▶ [TASK]
When you write out the records, keep every line exactly as it is.

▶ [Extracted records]

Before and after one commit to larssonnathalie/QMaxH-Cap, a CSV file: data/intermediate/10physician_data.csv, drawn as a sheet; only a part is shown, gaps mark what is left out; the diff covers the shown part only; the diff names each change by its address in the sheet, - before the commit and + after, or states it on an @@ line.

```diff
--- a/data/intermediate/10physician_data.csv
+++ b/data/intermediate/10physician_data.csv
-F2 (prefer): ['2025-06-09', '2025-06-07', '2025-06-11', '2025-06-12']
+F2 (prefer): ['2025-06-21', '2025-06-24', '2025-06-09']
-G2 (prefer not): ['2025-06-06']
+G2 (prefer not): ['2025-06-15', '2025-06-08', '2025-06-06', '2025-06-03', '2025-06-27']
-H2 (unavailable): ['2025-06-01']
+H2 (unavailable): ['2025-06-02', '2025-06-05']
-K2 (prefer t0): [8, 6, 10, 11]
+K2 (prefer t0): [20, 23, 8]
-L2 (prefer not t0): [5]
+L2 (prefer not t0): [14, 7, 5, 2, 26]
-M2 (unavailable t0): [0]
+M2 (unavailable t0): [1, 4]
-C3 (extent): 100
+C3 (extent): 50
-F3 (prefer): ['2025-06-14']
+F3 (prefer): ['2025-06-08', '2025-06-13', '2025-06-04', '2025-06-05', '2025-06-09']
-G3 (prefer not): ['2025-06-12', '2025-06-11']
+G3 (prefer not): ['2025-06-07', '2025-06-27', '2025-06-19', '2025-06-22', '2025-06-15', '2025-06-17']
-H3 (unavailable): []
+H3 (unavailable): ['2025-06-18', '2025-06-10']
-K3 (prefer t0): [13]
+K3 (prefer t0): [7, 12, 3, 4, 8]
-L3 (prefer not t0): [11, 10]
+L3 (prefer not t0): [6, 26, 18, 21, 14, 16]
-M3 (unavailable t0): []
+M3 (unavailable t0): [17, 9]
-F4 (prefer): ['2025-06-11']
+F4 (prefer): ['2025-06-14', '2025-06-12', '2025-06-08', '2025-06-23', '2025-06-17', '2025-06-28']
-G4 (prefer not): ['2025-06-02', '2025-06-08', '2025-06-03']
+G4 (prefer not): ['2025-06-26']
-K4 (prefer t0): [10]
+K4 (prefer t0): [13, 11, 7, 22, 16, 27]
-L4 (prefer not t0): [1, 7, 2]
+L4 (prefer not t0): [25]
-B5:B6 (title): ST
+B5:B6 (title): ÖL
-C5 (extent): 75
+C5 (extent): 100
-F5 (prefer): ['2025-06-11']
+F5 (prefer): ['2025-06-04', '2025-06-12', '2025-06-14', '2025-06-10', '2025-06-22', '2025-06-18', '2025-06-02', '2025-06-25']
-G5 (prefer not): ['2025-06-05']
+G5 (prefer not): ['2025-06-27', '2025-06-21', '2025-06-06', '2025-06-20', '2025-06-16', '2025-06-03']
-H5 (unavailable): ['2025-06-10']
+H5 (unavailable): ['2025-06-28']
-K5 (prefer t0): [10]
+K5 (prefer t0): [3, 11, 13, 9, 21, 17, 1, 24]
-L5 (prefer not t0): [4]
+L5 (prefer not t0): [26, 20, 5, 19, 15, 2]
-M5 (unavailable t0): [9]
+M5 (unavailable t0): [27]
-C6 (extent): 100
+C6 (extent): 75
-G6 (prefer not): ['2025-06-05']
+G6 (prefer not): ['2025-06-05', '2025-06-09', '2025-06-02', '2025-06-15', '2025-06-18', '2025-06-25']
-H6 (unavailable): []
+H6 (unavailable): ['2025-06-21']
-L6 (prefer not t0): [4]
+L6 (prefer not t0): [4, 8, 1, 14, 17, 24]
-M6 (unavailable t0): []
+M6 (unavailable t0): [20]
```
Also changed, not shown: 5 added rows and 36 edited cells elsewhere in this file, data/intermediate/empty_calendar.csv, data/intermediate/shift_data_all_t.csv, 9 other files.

▶ [WRITTEN REPLY]
Before and after one commit to larssonnathalie/QMaxH-Cap, a CSV file: data/intermediate/10physician_data.csv, drawn as a sheet; only a part is shown, gaps mark what is left out; the diff covers the shown part only; the diff names each change by its address in the sheet, - before the commit and + after, or states it on an @@ line.

```diff
--- a/data/intermediate/10physician_data.csv
+++ b/data/intermediate/10physician_data.csv
-F2 (prefer): ['2025-06-09', '2025-06-07', '2025-06-11', '2025-06-12']
+F2 (prefer): ['2025-06-21', '2025-06-24', '2025-06-09']
-G2 (prefer not): ['2025-06-06']
+G2 (prefer not): ['2025-06-15', '2025-06-08', '2025-06-06', '2025-06-03', '2025-06-27']
-H2 (unavailable): ['2025-06-01']
+H2 (unavailable): ['2025-06-02', '2025-06-05']
-K2 (prefer t0): [8, 6, 10, 11]
+K2 (prefer t0): [20, 23, 8]
-L2 (prefer not t0): [5]
+L2 (prefer not t0): [14, 7, 5, 2, 26]
-M2 (unavailable t0): [0]
+M2 (unavailable t0): [1, 4]
-C3 (extent): 100
+C3 (extent): 50
-F3 (prefer): ['2025-06-14']
+F3 (prefer): ['2025-06-08', '2025-06-13', '2025-06-04', '2025-06-05', '2025-06-09']
-G3 (prefer not): ['2025-06-12', '2025-06-11']
+G3 (prefer not): ['2025-06-07', '2025-06-27', '2025-06-19', '2025-06-22', '2025-06-15', '2025-06-17']
-H3 (unavailable): []
+H3 (unavailable): ['2025-06-18', '2025-06-10']
-K3 (prefer t0): [13]
+K3 (prefer t0): [7, 12, 3, 4, 8]
-L3 (prefer not t0): [11, 10]
+L3 (prefer not t0): [6, 26, 18, 21, 14, 16]
-M3 (unavailable t0): []
+M3 (unavailable t0): [17, 9]
-F4 (prefer): ['2025-06-11']
+F4 (prefer): ['2025-06-14', '2025-06-12', '2025-06-08', '2025-06-23', '2025-06-17', '2025-06-28']
-G4 (prefer not): ['2025-06-02', '2025-06-08', '2025-06-03']
+G4 (prefer not): ['2025-06-26']
-K4 (prefer t0): [10]
+K4 (prefer t0): [13, 11, 7, 22, 16, 27]
-L4 (prefer not t0): [1, 7, 2]
+L4 (prefer not t0): [25]
-B5:B6 (title): ST
+B5:B6 (title): ÖL
-C5 (extent): 75
+C5 (extent): 100
-F5 (prefer): ['2025-06-11']
+F5 (prefer): ['2025-06-04', '2025-06-12', '2025-06-14', '2025-06-10', '2025-06-22', '2025-06-18', '2025-06-02', '2025-06-25']
-G5 (prefer not): ['2025-06-05']
+G5 (prefer not): ['2025-06-27', '2025-06-21', '2025-06-06', '2025-06-20', '2025-06-16', '2025-06-03']
-H5 (unavailable): ['2025-06-10']
+H5 (unavailable): ['2025-06-28']
-K5 (prefer t0): [10]
+K5 (prefer t0): [3, 11, 13, 9, 21, 17, 1, 24]
-L5 (prefer not t0): [4]
+L5 (prefer not t0): [26, 20, 5, 19, 15, 2]
-M5 (unavailable t0): [9]
+M5 (unavailable t0): [27]
-C6 (extent): 100
+C6 (extent): 75
-G6 (prefer not): ['2025-06-05']
+G6 (prefer not): ['2025-06-05', '2025-06-09', '2025-06-02', '2025-06-15', '2025-06-18', '2025-06-25']
-H6 (unavailable): []
+H6 (unavailable): ['2025-06-21']
-L6 (prefer not t0): [4]
+L6 (prefer not t0): [4, 8, 1, 14, 17, 24]
-M6 (unavailable t0): []
+M6 (unavailable t0): [20]
```
Also changed, not shown: 5 added rows and 36 edited cells elsewhere in this file, data/intermediate/empty_calendar.csv, data/intermediate/shift_data_all_t.csv, 9 other files.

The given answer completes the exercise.